The threat is real. In fact, it’s already here. Japan is back on our shores but not as the cruel conqueror of nearly eight decades ago, but as a sleek recruiter this time.
First to be baited was Thirdy Ravena, the power driving Eagle who became the Most Valuable Player in UAAP basketball only a while back.
Before that, Thirdy, after completing his studies at Ateneo, was ballyhooed as the No. 1 Draft pick in the Philippine Basketball Association (PBA). But then it happened: He dodged the Draft in a head-scratching move that baffled even the experts. Turns out he had signed up to play in Japan’s B. League tournament as a Filipino import.
Never mind that Thirdy brushed aside a PBA law sanctioning a possible draftee who consumes a two-year hiatus as an unsigned PBA player.
Soon, more questions on his move stormed the rumor mill. Why? Why? Why?
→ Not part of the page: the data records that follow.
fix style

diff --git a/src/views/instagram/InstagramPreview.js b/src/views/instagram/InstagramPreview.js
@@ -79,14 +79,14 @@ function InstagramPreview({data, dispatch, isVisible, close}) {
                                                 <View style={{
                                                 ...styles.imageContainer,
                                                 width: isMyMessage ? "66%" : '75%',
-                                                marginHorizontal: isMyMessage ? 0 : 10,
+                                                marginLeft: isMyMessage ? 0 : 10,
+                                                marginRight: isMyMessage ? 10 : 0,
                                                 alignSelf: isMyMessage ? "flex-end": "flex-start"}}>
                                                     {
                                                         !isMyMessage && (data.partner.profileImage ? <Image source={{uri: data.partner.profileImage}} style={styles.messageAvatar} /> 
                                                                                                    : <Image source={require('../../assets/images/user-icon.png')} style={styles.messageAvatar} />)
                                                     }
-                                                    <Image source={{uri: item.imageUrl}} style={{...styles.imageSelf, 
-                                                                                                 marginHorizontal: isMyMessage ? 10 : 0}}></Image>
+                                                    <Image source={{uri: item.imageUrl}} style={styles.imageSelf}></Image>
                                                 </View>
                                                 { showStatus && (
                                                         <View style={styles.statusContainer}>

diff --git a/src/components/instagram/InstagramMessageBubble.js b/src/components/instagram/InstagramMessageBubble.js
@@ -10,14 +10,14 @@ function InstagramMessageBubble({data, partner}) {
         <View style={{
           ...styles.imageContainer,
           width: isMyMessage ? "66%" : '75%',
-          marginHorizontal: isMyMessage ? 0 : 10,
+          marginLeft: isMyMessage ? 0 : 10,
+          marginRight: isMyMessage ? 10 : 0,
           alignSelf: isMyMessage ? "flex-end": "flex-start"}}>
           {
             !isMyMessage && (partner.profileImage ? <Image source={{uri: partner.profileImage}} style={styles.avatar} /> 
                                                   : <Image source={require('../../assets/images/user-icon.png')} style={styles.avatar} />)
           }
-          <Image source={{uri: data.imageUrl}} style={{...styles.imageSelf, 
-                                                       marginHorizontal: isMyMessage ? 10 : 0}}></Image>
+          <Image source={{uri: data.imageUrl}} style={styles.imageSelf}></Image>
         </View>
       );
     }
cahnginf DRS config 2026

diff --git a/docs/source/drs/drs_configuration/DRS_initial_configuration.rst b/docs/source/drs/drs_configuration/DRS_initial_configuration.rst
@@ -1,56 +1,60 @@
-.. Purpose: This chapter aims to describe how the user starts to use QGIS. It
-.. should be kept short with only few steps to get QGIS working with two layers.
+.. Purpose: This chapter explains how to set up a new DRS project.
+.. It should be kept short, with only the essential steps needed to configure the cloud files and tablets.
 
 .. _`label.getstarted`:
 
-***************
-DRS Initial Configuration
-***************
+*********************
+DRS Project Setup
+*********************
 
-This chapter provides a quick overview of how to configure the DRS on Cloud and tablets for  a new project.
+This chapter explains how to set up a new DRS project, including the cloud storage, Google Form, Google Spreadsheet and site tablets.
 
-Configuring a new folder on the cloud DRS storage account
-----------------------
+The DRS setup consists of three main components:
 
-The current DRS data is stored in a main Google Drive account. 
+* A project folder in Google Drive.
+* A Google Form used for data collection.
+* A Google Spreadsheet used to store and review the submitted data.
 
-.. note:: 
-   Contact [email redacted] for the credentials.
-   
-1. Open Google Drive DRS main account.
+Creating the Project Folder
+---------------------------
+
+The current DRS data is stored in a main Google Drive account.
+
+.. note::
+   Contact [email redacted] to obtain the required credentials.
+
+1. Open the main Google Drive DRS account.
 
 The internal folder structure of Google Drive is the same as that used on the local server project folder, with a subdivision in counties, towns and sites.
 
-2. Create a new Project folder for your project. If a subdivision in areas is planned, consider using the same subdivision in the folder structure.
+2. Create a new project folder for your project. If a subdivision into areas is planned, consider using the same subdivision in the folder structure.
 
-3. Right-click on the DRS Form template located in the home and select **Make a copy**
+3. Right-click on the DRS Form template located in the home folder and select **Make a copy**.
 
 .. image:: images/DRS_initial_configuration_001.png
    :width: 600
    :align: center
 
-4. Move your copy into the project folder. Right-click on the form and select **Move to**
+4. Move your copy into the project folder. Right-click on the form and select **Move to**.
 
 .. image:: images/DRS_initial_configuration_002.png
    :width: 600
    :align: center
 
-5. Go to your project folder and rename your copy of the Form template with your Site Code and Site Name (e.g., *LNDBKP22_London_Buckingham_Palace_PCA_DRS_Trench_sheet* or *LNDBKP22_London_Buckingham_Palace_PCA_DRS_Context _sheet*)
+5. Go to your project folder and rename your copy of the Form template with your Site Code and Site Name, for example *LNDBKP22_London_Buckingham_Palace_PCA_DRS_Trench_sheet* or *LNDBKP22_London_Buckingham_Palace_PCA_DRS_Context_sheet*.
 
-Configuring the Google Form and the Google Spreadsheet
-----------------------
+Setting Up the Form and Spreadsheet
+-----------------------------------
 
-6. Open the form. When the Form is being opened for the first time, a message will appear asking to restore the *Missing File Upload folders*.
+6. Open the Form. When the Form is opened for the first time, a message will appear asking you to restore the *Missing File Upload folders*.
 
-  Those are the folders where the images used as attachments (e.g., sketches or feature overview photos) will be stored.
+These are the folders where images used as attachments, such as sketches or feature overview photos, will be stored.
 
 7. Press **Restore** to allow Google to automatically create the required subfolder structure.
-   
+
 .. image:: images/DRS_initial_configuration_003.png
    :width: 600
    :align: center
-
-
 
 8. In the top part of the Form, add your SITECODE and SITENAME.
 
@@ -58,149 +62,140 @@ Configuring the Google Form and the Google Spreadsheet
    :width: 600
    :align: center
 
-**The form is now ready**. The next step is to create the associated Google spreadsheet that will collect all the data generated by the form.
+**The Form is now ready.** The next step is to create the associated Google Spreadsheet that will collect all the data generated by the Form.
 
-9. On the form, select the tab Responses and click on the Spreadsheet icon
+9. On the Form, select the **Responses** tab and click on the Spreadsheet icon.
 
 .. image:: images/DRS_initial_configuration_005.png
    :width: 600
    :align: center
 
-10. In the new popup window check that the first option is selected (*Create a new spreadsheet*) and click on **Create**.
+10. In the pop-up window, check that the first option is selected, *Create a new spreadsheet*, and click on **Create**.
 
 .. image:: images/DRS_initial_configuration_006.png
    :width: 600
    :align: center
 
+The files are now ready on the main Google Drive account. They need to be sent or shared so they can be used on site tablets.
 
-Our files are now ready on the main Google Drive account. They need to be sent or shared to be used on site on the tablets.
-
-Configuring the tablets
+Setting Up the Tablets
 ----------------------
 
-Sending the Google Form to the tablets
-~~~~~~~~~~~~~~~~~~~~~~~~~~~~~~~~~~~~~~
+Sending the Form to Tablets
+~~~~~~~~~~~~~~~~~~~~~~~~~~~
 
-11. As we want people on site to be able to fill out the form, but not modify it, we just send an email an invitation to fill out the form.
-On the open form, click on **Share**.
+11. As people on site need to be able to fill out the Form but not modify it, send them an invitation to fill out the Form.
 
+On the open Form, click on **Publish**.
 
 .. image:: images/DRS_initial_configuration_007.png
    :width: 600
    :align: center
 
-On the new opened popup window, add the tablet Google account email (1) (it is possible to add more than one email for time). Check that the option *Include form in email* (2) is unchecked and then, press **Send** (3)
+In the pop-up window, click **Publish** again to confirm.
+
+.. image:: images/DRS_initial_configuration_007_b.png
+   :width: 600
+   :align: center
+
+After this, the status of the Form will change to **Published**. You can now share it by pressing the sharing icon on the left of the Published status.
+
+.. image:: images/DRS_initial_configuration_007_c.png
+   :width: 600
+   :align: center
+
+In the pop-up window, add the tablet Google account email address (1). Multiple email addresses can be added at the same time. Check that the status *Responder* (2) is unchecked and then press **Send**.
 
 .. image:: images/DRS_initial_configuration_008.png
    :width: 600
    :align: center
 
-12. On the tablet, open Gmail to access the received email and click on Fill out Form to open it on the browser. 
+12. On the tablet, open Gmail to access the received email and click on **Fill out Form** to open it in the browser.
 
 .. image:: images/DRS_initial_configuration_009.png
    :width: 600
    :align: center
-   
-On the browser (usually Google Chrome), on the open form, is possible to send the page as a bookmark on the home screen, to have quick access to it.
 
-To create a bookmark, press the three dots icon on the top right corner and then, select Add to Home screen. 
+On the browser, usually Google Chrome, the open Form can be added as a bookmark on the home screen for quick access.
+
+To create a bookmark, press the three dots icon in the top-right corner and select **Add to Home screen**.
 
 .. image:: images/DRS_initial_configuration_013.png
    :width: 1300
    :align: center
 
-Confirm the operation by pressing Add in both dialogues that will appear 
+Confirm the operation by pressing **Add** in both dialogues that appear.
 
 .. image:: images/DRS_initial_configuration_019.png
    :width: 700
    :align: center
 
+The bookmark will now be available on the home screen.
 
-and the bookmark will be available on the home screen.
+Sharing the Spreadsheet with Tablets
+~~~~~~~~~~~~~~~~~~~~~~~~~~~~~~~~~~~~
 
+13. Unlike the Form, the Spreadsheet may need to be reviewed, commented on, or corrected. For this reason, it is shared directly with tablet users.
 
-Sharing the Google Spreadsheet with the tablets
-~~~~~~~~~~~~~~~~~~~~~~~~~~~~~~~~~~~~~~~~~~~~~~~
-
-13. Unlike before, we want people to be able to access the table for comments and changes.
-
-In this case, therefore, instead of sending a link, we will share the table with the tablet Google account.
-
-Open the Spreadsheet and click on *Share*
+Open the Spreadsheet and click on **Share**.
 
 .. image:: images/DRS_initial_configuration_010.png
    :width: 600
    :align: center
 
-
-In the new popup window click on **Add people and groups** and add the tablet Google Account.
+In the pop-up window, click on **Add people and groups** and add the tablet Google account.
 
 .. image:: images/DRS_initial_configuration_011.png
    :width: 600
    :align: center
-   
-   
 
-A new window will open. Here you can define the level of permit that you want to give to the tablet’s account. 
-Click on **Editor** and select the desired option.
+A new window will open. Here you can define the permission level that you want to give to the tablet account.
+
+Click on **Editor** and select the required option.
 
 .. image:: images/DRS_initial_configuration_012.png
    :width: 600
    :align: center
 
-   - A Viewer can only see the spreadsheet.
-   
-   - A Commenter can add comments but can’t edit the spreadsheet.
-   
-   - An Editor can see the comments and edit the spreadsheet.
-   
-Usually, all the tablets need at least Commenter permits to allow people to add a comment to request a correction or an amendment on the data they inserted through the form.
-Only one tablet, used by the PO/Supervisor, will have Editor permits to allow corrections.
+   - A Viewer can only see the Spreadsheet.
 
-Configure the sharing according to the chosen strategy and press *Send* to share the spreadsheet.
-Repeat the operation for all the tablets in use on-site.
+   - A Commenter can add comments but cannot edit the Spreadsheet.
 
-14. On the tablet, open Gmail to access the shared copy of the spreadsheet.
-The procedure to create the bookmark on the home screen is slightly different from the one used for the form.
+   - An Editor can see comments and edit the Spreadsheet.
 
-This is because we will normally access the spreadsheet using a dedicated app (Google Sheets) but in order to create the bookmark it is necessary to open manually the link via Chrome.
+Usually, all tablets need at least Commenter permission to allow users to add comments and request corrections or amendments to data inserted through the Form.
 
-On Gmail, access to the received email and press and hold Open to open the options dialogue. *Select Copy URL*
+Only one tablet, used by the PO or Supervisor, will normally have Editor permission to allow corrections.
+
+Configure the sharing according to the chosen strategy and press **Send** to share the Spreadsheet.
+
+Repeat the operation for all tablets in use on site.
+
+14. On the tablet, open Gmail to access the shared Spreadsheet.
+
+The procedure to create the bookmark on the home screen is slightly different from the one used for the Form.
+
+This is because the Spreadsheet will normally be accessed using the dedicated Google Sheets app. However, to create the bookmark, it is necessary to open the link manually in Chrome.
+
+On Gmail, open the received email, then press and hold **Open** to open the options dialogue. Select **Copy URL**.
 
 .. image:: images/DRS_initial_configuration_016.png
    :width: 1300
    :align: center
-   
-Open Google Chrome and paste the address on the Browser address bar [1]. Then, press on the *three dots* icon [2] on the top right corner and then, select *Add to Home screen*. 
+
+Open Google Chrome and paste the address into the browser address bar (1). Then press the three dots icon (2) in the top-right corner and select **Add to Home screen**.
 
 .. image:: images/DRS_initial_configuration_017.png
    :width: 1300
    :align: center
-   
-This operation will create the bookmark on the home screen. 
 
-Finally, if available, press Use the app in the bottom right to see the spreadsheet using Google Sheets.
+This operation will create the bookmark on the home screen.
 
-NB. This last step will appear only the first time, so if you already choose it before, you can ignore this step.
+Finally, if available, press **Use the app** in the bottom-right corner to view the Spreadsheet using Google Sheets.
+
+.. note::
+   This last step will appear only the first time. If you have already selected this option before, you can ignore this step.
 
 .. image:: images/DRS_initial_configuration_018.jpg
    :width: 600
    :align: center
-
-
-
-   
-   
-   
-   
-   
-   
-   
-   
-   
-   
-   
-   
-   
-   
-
Was Thirdy avoiding a sibling rivalry since Kiefer, his elder brother, is fast establishing himself as a PBA star while essaying a major role at NLEX?
Or Thirdy found the PBA a bore and needed to spread his wings through the lure of an overseas stint?
Then came the news that Ray Ray Parks, the son of Bobby Parks—the late, lamented seven-time Most Valuable Import in the PBA—is joining Thirdy in Japan despite having already gotten a lucrative offer to be a Tropang Giga mainstay.
While speculations continued renting the air, Kiefer provided another shocker by also announcing he was joining his brother Thirdy in Japan. Although he was blocked at first due to his live NLEX contract, Kiefer would soon squeeze himself out of the jam and he is now almost ready to take the big Japan plunge himself.
You think you’ve seen enough?
Gilas Pilipinas stars like the De Liano brothers Javi and Juan, together with Andre Paras, Dwight Ramos and even my own town mate, the 6-foot-10 Kemark Carino (he was under the family’s care during his high school days, ahem!), are also set to leave for Japan.
But what’s really triggering this frenzied exodus?
Money, what else?
Reports have it that a Pinoy player can get as much as US$25,000 a month (roughly P1.2 million) from any of Japan’s 20 Division 1 teams.
Suddenly, the estimated maximum P450,000 per month a star player gets at the PBA has become peanuts.
And so Japan, here we come. Banzai!